Here’s a computer. Here’s some random code I threw together. Give it a try, and let me know how it goes. It should figure itself out eventually. Disclaimer: being evolutionary, when it does eventually work there’s no telling what it will work at.

On second thoughts, that does sound a little like how I work.

The Giant’s Balls-up

I have seen reports that the National Trust is lending support to Young Earth Creationist (YEC) views on the formation of the Giants Causeway (GC). Here, for example.

(h/t JC)

I have to say that I’m very disappointed in the way the audio transcript is unclear about the NT’s position and does give the impression that it lends credibility to the YEC view. And the NT response to media enquires is no better:

“We reflect, in a small part of the exhibition, that the Causeway played a role in the historic debate about the formation of the earth, and that some people hold views today which are different from mainstream science.”

That is not the case, based on the transcript. It would be a legitimate point to say that explicitly, that is, to say that YEC have used the GC and other geological formations to support their views, but that this conflicts directly with the science. But that is not what the transcript expresses:

Like many natural phenomena around the world, the Giant’s Causeway has raised questions and prompted debate about how it was formed.

This debate has ebbed and flowed since the discovery of the Causeway to science and, historically, the Causeway became part of a global debate about how the earth’s rocks were formed.

This debate continues today for some people, who have an understanding of the formation of the earth which is different from that of current mainstream science.

Young Earth Creationists believe that the earth was created some 6000 years ago. This is based on a specific interpretation of the Bible and in particular the account of creation in the book of Genesis.

Some people around the world, and specifically here in Northern Ireland, share this perspective.

Young Earth Creationists continue to debate questions about the age of the earth. As we have seen from the past, and understand today, perhaps the Giant’s Causeway will continue to prompt awe and wonder, and arouse debate and challenging questions for as long as visitors come to see it.

There is no such debate, only unsupported claims by YEC. They may think there is a debate, but the science demonstrates there is nothing to debate. And it would be a misrepresentation of science to liken these YEC claims to the legitimate debate within science about the precise age and cause of the formation.

How does it compare, for example, with the NT’s treatment of other myths? In how many audio visual presentations are local myths presented as serious matters of debate, rather than just myth? Is there serious debate on the matter of the Irish warrior Fionn mac Cumhaill (Finn McCool) building the causeway to walk to Scotland to fight his Scottish counterpart Benandonner? Both this and the YEC claims are on equal footing – i.e. myths.

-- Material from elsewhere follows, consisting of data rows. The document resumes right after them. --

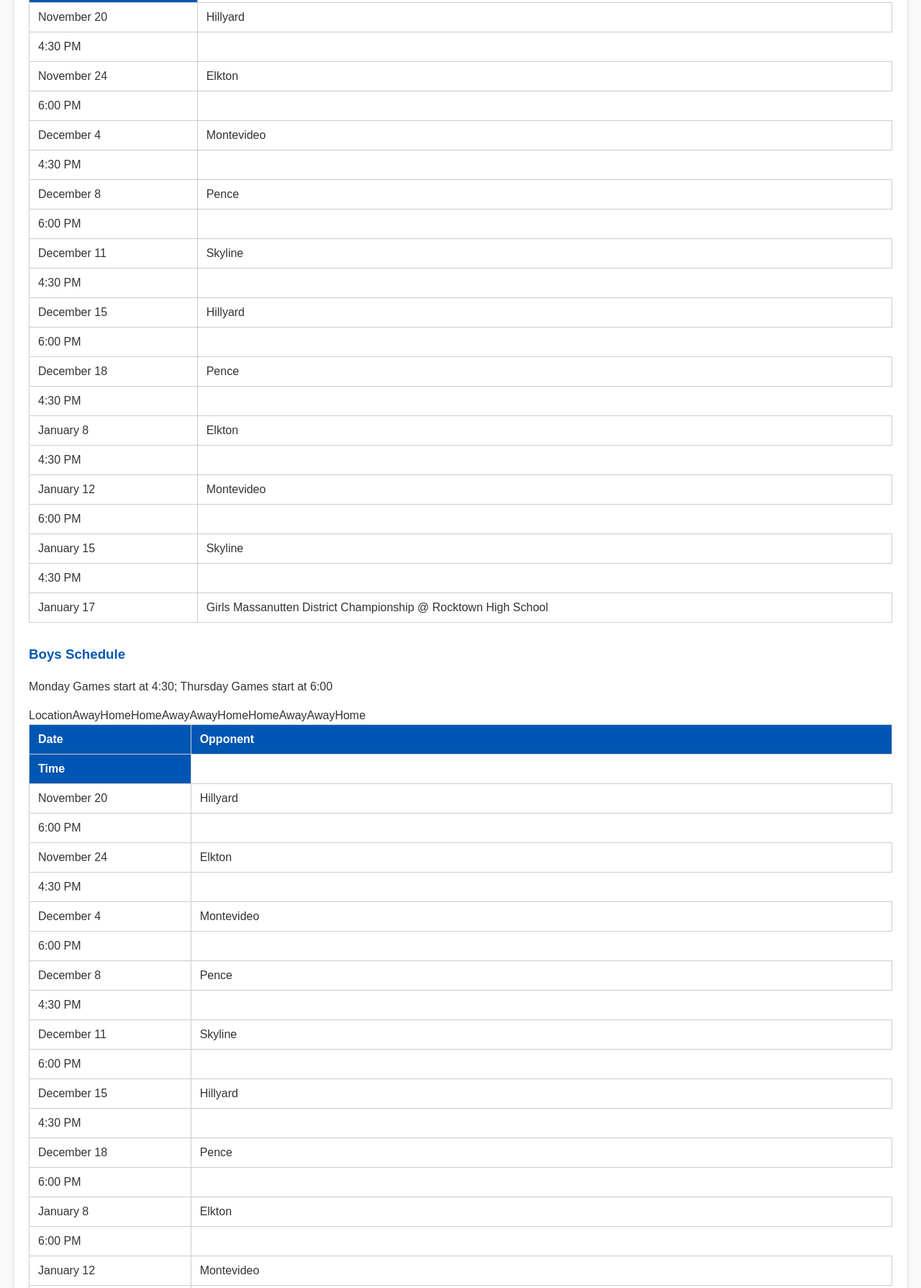
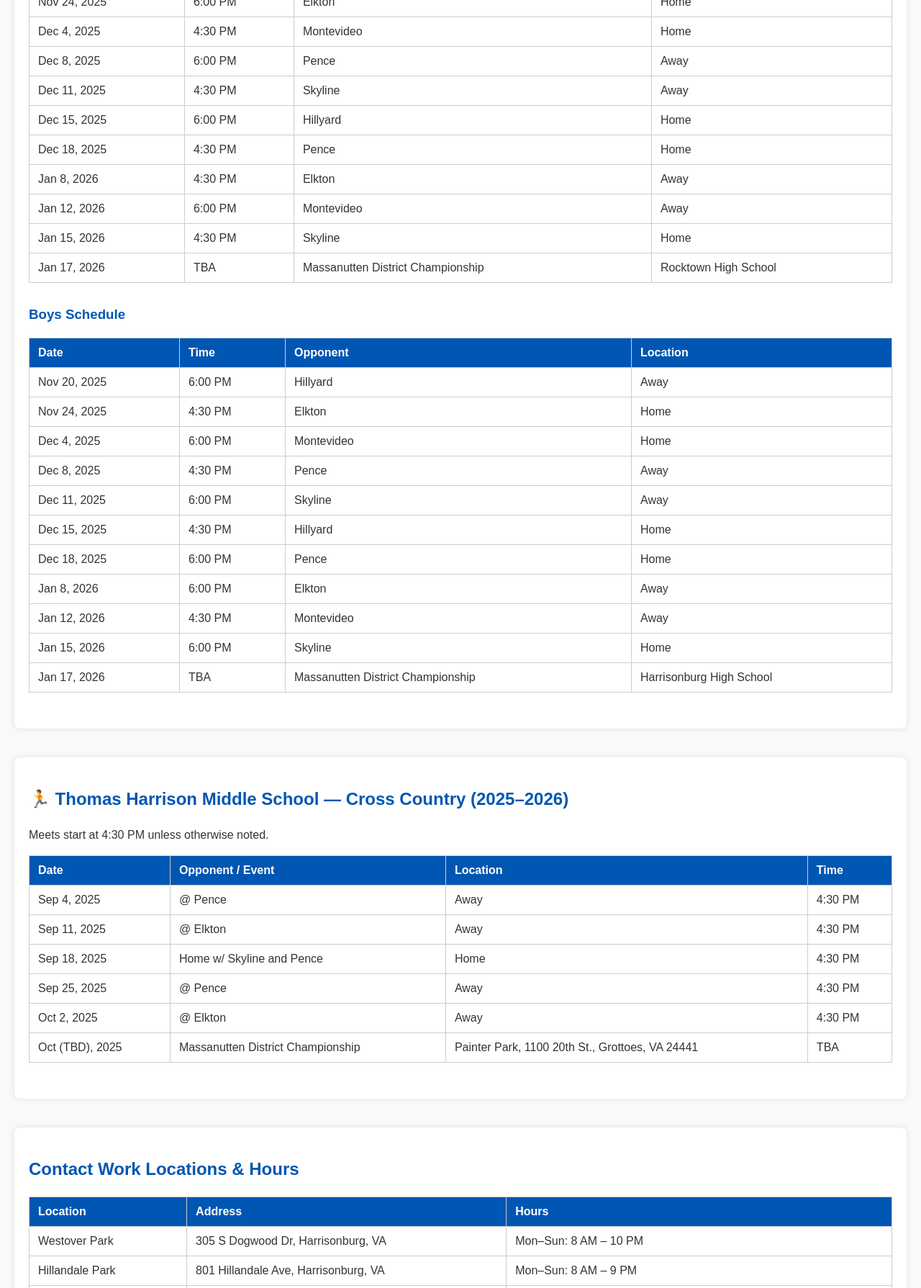
Before and after one commit to zachdavidson145/THMS-Contact-Work, a plain HTML site: page index.html in a window 1280 px wide. Shown: the part 2451-4240 px from the top of the page at 72% size. Drawn offline with Linux system fonts and the light colour scheme.

Commit message:
Update index.html

```diff
--- a/index.html
+++ b/index.html
@@ -131,67 +131,76 @@
 </section>
 
 
-    <section>
-      <h2>Basketball Schedule</h2>
+  <!-- Basketball Schedule -->
+<section class="card" style="margin-top:18px">
+  <h2>🏀 Thomas Harrison Middle School — Basketball (2025–2026)</h2>
+  <p class="lead">Girls and Boys schedules. All games start at the times listed.</p>
+
   <h3>Girls Schedule</h3>
-      <p>Monday Games start at 6; Thursday Games start at 4:30</p>
+  <div class="table-wrap">
     <table>
       <thead>
-          <tr><th>Date</th><th>Opponent</th></tr>Location</th><th>Time</th></tr>
+        <tr><th>Date</th><th>Time</th><th>Opponent</th><th>Location</th></tr>
       </thead>
       <tbody>
-          <tr><td>November 20</td><td>Hillyard</td></tr data-label="Location">Away</td><td data-label="Time">4:30 PM</td></tr>
-          <tr><td>November 24</td><td>Elkton</td></tr data-label="Location">Home</td><td data-label="Time">6:00 PM</td></tr>
-          <tr><td>December 4</td><td>Montevideo</td></tr data-label="Location">Home</td><td data-label="Time">4:30 PM</td></tr>
-          <tr><td>December 8</td><td>Pence</td></tr data-label="Location">Away</td><td data-label="Time">6:00 PM</td></tr>
-          <tr><td>December 11</td><td>Skyline</td></tr data-label="Location">Away</td><td data-label="Time">4:30 PM</td></tr>
-          <tr><td>December 15</td><td>Hillyard</td></tr data-label="Location">Home</td><td data-label="Time">6:00 PM</td></tr>
-          <tr><td>December 18</td><td>Pence</td></tr data-label="Location">Home</td><td data-label="Time">4:30 PM</td></tr>
-          <tr><td>January 8</td><td>Elkton</td></tr data-label="Location">Away</td><td data-label="Time">4:30 PM</td></tr>
-          <tr><td>January 12</td><td>Montevideo</td></tr data-label="Location">Away</td><td data-label="Time">6:00 PM</td></tr>
-          <tr><td>January 15</td><td>Skyline</td></tr data-label="Location">Home</td><td data-label="Time">4:30 PM</td></tr>
-          <tr><td>January 17</td><td>Girls Massanutten District Championship @ Rocktown High School</td></tr>
+        <tr><td data-label="Date">Nov 20, 2025</td><td data-label="Time">4:30 PM</td><td data-label="Opponent">Hillyard</td><td data-label="Location">Away</td></tr>
+        <tr><td data-label="Date">Nov 24, 2025</td><td data-label="Time">6:00 PM</td><td data-label="Opponent">Elkton</td><td data-label="Location">Home</td></tr>
+        <tr><td data-label="Date">Dec 4, 2025</td><td data-label="Time">4:30 PM</td><td data-label="Opponent">Montevideo</td><td data-label="Location">Home</td></tr>
+        <tr><td data-label="Date">Dec 8, 2025</td><td data-label="Time">6:00 PM</td><td data-label="Opponent">Pence</td><td data-label="Location">Away</td></tr>
+        <tr><td data-label="Date">Dec 11, 2025</td><td data-label="Time">4:30 PM</td><td data-label="Opponent">Skyline</td><td data-label="Location">Away</td></tr>
+        <tr><td data-label="Date">Dec 15, 2025</td><td data-label="Time">6:00 PM</td><td data-label="Opponent">Hillyard</td><td data-label="Location">Home</td></tr>
+        <tr><td data-label="Date">Dec 18, 2025</td><td data-label="Time">4:30 PM</td><td data-label="Opponent">Pence</td><td data-label="Location">Home</td></tr>
+        <tr><td data-label="Date">Jan 8, 2026</td><td data-label="Time">4:30 PM</td><td data-label="Opponent">Elkton</td><td data-label="Location">Away</td></tr>
+        <tr><td data-label="Date">Jan 12, 2026</td><td data-label="Time">6:00 PM</td><td data-label="Opponent">Montevideo</td><td data-label="Location">Away</td></tr>
+        <tr><td data-label="Date">Jan 15, 2026</td><td data-label="Time">4:30 PM</td><td data-label="Opponent">Skyline</td><td data-label="Location">Home</td></tr>
+        <tr><td data-label="Date">Jan 17, 2026</td><td data-label="Time">TBA</td><td data-label="Opponent">Massanutten District Championship</td><td data-label="Location">Rocktown High School</td></tr>
       </tbody>
     </table>
-      <h3>Boys Schedule</h3>
-      <p>Monday Games start at 4:30; Thursday Games start at 6:00</p>
+  </div>
+
+  <h3 style="margin-top:12px">Boys Schedule</h3>
+  <div class="table-wrap">
     <table>
       <thead>
-          <tr><th>Date</th><th>Opponent</th></tr>Location</th><th>Time</th></tr>
+        <tr><th>Date</th><th>Time</th><th>Opponent</th><th>Location</th></tr>
       </thead>
       <tbody>
-          <tr><td>November 20</td><td>Hillyard</td></tr data-label="Location">Away</td><td data-label="Time">6:00 PM</td></tr>
-          <tr><td>November 24</td><td>Elkton</td></tr data-label="Location">Home</td><td data-label="Time">4:30 PM</td></tr>
-          <tr><td>December 4</td><td>Montevideo</td></tr data-label="Location">Home</td><td data-label="Time">6:00 PM</td></tr>
-          <tr><td>December 8</td><td>Pence</td></tr data-label="Location">Away</td><td data-label="Time">4:30 PM</td></tr>
-          <tr><td>December 11</td><td>Skyline</td></tr data-label="Location">Away</td><td data-label="Time">6:00 PM</td></tr>
-          <tr><td>December 15</td><td>Hillyard</td></tr data-label="Location">Home</td><td data-label="Time">4:30 PM</td></tr>
-          <tr><td>December 18</td><td>Pence</td></tr data-label="Location">Home</td><td data-label="Time">6:00 PM</td></tr>
-          <tr><td>January 8</td><td>Elkton</td></tr data-label="Location">Away</td><td data-label="Time">6:00 PM</td></tr>
-          <tr><td>January 12</td><td>Montevideo</td></tr data-label="Location">Away</td><td data-label="Time">4:30 PM</td></tr>
-          <tr><td>January 15</td><td>Skyline</td></tr data-label="Location">Home</td><td data-label="Time">6:00 PM</td></tr>
-          <tr><td>January 17</td><td>Boys Massanutten District Championship @ Harrisonburg High School</td></tr>
+        <tr><td data-label="Date">Nov 20, 2025</td><td data-label="Time">6:00 PM</td><td data-label="Opponent">Hillyard</td><td data-label="Location">Away</td></tr>
+        <tr><td data-label="Date">Nov 24, 2025</td><td data-label="Time">4:30 PM</td><td data-label="Opponent">Elkton</td><td data-label="Location">Home</td></tr>
+        <tr><td data-label="Date">Dec 4, 2025</td><td data-label="Time">6:00 PM</td><td data-label="Opponent">Montevideo</td><td data-label="Location">Home</td></tr>
+        <tr><td data-label="Date">Dec 8, 2025</td><td data-label="Time">4:30 PM</td><td data-label="Opponent">Pence</td><td data-label="Location">Away</td></tr>
+        <tr><td data-label="Date">Dec 11, 2025</td><td data-label="Time">6:00 PM</td><td data-label="Opponent">Skyline</td><td data-label="Location">Away</td></tr>
+        <tr><td data-label="Date">Dec 15, 2025</td><td data-label="Time">4:30 PM</td><td data-label="Opponent">Hillyard</td><td data-label="Location">Home</td></tr>
+        <tr><td data-label="Date">Dec 18, 2025</td><td data-label="Time">6:00 PM</td><td data-label="Opponent">Pence</td><td data-label="Location">Home</td></tr>
+        <tr><td data-label="Date">Jan 8, 2026</td><td data-label="Time">6:00 PM</td><td data-label="Opponent">Elkton</td><td data-label="Location">Away</td></tr>
+        <tr><td data-label="Date">Jan 12, 2026</td><td data-label="Time">4:30 PM</td><td data-label="Opponent">Montevideo</td><td data-label="Location">Away</td></tr>
+        <tr><td data-label="Date">Jan 15, 2026</td><td data-label="Time">6:00 PM</td><td data-label="Opponent">Skyline</td><td data-label="Location">Home</td></tr>
+        <tr><td data-label="Date">Jan 17, 2026</td><td data-label="Time">TBA</td><td data-label="Opponent">Massanutten District Championship</td><td data-label="Location">Harrisonburg High School</td></tr>
       </tbody>
     </table>
+  </div>
 </section>
 
-    <section>
-      <h2>Cross Country Schedule</h2>
-      <p>All meets start at 4:30</p>
-      <h3>2025-2026</h3>
+
+    <!-- Cross Country Schedule -->
+<section class="card" style="margin-top:18px">
+  <h2>🏃 Thomas Harrison Middle School — Cross Country (2025–2026)</h2>
+  <p class="lead">Meets start at 4:30 PM unless otherwise noted.</p>
+  <div class="table-wrap">
     <table>
       <thead>
-          <tr><th>Date</th><th>Meet</th></tr>Location</th><th>Time</th></tr>
+        <tr><th>Date</th><th>Opponent / Event</th><th>Location</th><th>Time</th></tr>
       </thead>
       <tbody>
-          <tr><td>September 4</td><td>@ Pence</td></tr data-label="Location">Away</td><td data-label="Time">4:30 PM</td></tr>
-          <tr><td>September 11</td><td>@ Elkton</td></tr data-label="Location">Away</td><td data-label="Time">4:30 PM</td></tr>
-          <tr><td>September 18</td><td>Home w/ Skyline and Pence</td></tr data-label="Location">Home</td><td data-label="Time">4:30 PM</td></tr>
-          <tr><td>September 25</td><td>@ Pence</td></tr data-label="Location">Away</td><td data-label="Time">4:30 PM</td></tr>
-          <tr><td>October 2</td><td>@ Elkton</td></tr data-label="Location">Away</td><td data-label="Time">4:30 PM</td></tr>
-          <tr><td>October (TBD)</td><td>Massanutten District Championship @ Painter Park in Grottoes (1100 20th St., Grottoes, VA 24441)</td></tr>
+        <tr><td data-label="Date">Sep 4, 2025</td><td data-label="Opponent / Event">@ Pence</td><td data-label="Location">Away</td><td data-label="Time">4:30 PM</td></tr>
+        <tr><td data-label="Date">Sep 11, 2025</td><td data-label="Opponent / Event">@ Elkton</td><td data-label="Location">Away</td><td data-label="Time">4:30 PM</td></tr>
+        <tr><td data-label="Date">Sep 18, 2025</td><td data-label="Opponent / Event">Home w/ Skyline and Pence</td><td data-label="Location">Home</td><td data-label="Time">4:30 PM</td></tr>
+        <tr><td data-label="Date">Sep 25, 2025</td><td data-label="Opponent / Event">@ Pence</td><td data-label="Location">Away</td><td data-label="Time">4:30 PM</td></tr>
+        <tr><td data-label="Date">Oct 2, 2025</td><td data-label="Opponent / Event">@ Elkton</td><td data-label="Location">Away</td><td data-label="Time">4:30 PM</td></tr>
+        <tr><td data-label="Date">Oct (TBD), 2025</td><td data-label="Opponent / Event">Massanutten District Championship</td><td data-label="Location">Painter Park, 1100 20th St., Grottoes, VA 24441</td><td data-label="Time">TBA</td></tr>
       </tbody>
     </table>
+  </div>
 </section>
 
     <section>
```
Lines whose indentation alone changed are shown as unchanged.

The NT does indeed appear give the Fionn some weight, here: Giant’s Causeway; but in this case the it is presented tongue in cheek so clearly, as are many fabulous Irish myths, that there is no misunderstanding – and, no religious fundamentalism striving to make political points, something I’d have thought Ireland had seen enough of.

I’d be interested to know what will be done about this at the site. I think the NT has a duty to represent the history of its properties in the most accurate manner. Where ancient myth has played a significant role in a location’s history then it is right and proper to describe such a myth. Where a religious or political debate has used a location, then it is reasonable that this fact should be included in a presentation.

But there is a distinction between the fact of the religous or political debate, and the fact of the matter supposedly being debated. In this case, one fact is that YEC have used the causeway in the promotion of their claims. A quite different fact is the age and cause of the rock formation. The NT should not allow religous or political pressure groups to influence NT presentations as it is a very dangerous precedent. There’s already abundant bollocks believed in Ireland as it is. The NT doesn’t need to add to it.